Wednesday at Sundance, Splice was still up for grabs and a new horror project for Scream Queen Tiffany Shepis was announced!

Announced: Tiffany Shepis to Star in Stripped
There’s no doubt that Tiffany Shepis (pictured above in Zombies Zombies Zombies) is a certified scream queen; her IMDB page includes over 25 upcoming screen credits, and that’s not even including the impending Night of the Demons remake and her Sundance 2010 entry, The Violent Kind. So here’s why we’re also excited for Stripped: it comes from the producers of The Violent Kind, The Texas Chainsaw Massacre, and the indie flick Lovers of Hate, and it marks the directorial debut of former AFI Press and Public Relations head/film blogger John Wildman. (Wildman also penned the script with co-writer Justina Walford.) Here’s the synopsis:

“Stripped follows the events surrounding a birthday outing with two brothers and a friend which turns into a horrific fight for survival after they become trapped in a house with a ‘family’ of malevolent women.”

Stripped, which is tantalizingly touted as a piece of “post-feminist horror,” is set to begin filming in Dallas this May.

Splice Reportedly Considering Pay-to-Play Bids From Five Suitors?
Vincenzo Natali’s got to be biting his nails. His sci-fi creature feature Splice has been one of the most talked-about films in Park City for days, but no deal has yet been struck despite Deadline Hollywood Daily’s report that multiple buyers were interested back on Saturday. Yesterday, The Hollywood Reporter clarified why there might be a hold up: as many as five studios are circling Splice. However, THR claims that rather than going for a straight up purchase (like Lionsgate with Buried) they’re all negotiating various “service deals,” which would see Splice’s backers essentially paying a fee to get the film a theatrical run.

Such a scenario is more common than you’d think, especially when it comes to indie film distribution. And if Natali & Co. pay to take a service deal, they’ll spend for the prestige of a theatrical release but probably make up for it in home video sales. Which begs the question: does a direct-to-DVD release (or rarer still, online or VOD distribution) still carry the stigma that it once had? Should Splice be released theatrically first at any cost, assuming DVD and new media sales could turn it into a post-theatrical release?

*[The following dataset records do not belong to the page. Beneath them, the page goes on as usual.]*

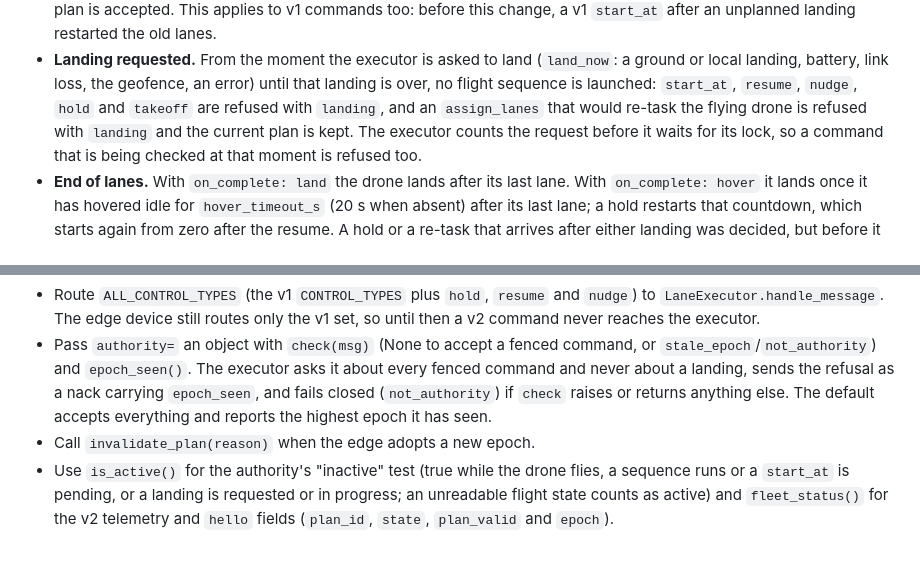
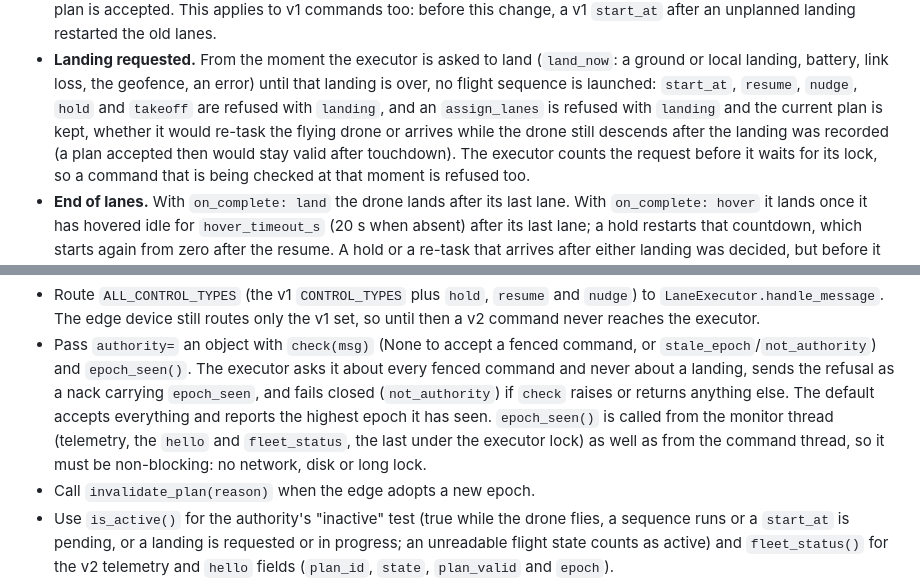
Before and after one commit to KurtLehnardt/flightRisk, a Markdown page: docs/fleet-protocol-v2.md, 2 parts joined by grey strips. Rendered like a GitHub page; blank space fills up the shorter version.

Commit message:
docs(fleet): say a plan is refused while a landing descends and epoch_seen must not block
The protocol doc now states that assign_lanes is refused with landing while
the drone still descends after the landing was recorded, and that the
authority's epoch_seen() is called from the monitor thread and from
fleet_status under the executor lock, so it must be non-blocking.

Co-Authored-By: Claude Sonnet 5.5 <noreply@anthropic.com>
Claude-Session: https://claude.ai/code/session_01DCbh2FD6XgDtqwp6ynTtX5

```diff
--- a/docs/fleet-protocol-v2.md
+++ b/docs/fleet-protocol-v2.md
@@ -666,8 +666,10 @@ fake).
   (`land_now`: a ground or local landing, battery, link loss, the
   geofence, an error) until that landing is over, no flight sequence is
   launched: `start_at`, `resume`, `nudge`, `hold` and `takeoff` are refused
-  with `landing`, and an `assign_lanes` that would re-task the flying drone
-  is refused with `landing` and the current plan is kept. The executor
+  with `landing`, and an `assign_lanes` is refused with `landing` and the
+  current plan is kept, whether it would re-task the flying drone or arrives
+  while the drone still descends after the landing was recorded (a plan
+  accepted then would stay valid after touchdown). The executor
   counts the request before it waits for its lock, so a command that is
   being checked at that moment is refused too.
 - **End of lanes.** With `on_complete: land` the drone lands after its
@@ -694,6 +696,9 @@ What the edge authority (PR-4) has to wire to the executor:
   sends the refusal as a nack carrying `epoch_seen`, and fails closed
   (`not_authority`) if `check` raises or returns anything else. The default
   accepts everything and reports the highest epoch it has seen.
+  `epoch_seen()` is called from the monitor thread (telemetry, the `hello`
+  and `fleet_status`, the last under the executor lock) as well as from the
+  command thread, so it must be non-blocking: no network, disk or long lock.
 - Call `invalidate_plan(reason)` when the edge adopts a new epoch.
 - Use `is_active()` for the authority's "inactive" test (true while the
   drone flies, a sequence runs or a `start_at` is pending, or a landing is
```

Zune Marketplace Launched; Watch The Wild Hunt At Home
We mentioned in Sundance Bits ‘n Pieces – Day 2 that cross-town festival Slamdance had partnered with Microsoft to make some Slamdance films available for “rental” via Xbox Live; yesterday (Jan. 27) the program began, making tasty titles like the RPG-gone-very-wrong feature The Wild Hunt available to watch. (Also rentable: the docs American Jihadist and Mind of the Demon: The Larry Linkogle Story, plus the Los Angeleno hipster whodunit The Scenesters.) Should you have a Zune or Xbox set up and 600-800 “Microsoft Points” to spend, I recommend taking a closer look at The Wild Hunt; just imagine if the live-action RPG LAIRE nerds from Role Models went truly, bloodthirstily wacko, and that’s kind of what you’re in store for. Watch the trailer below.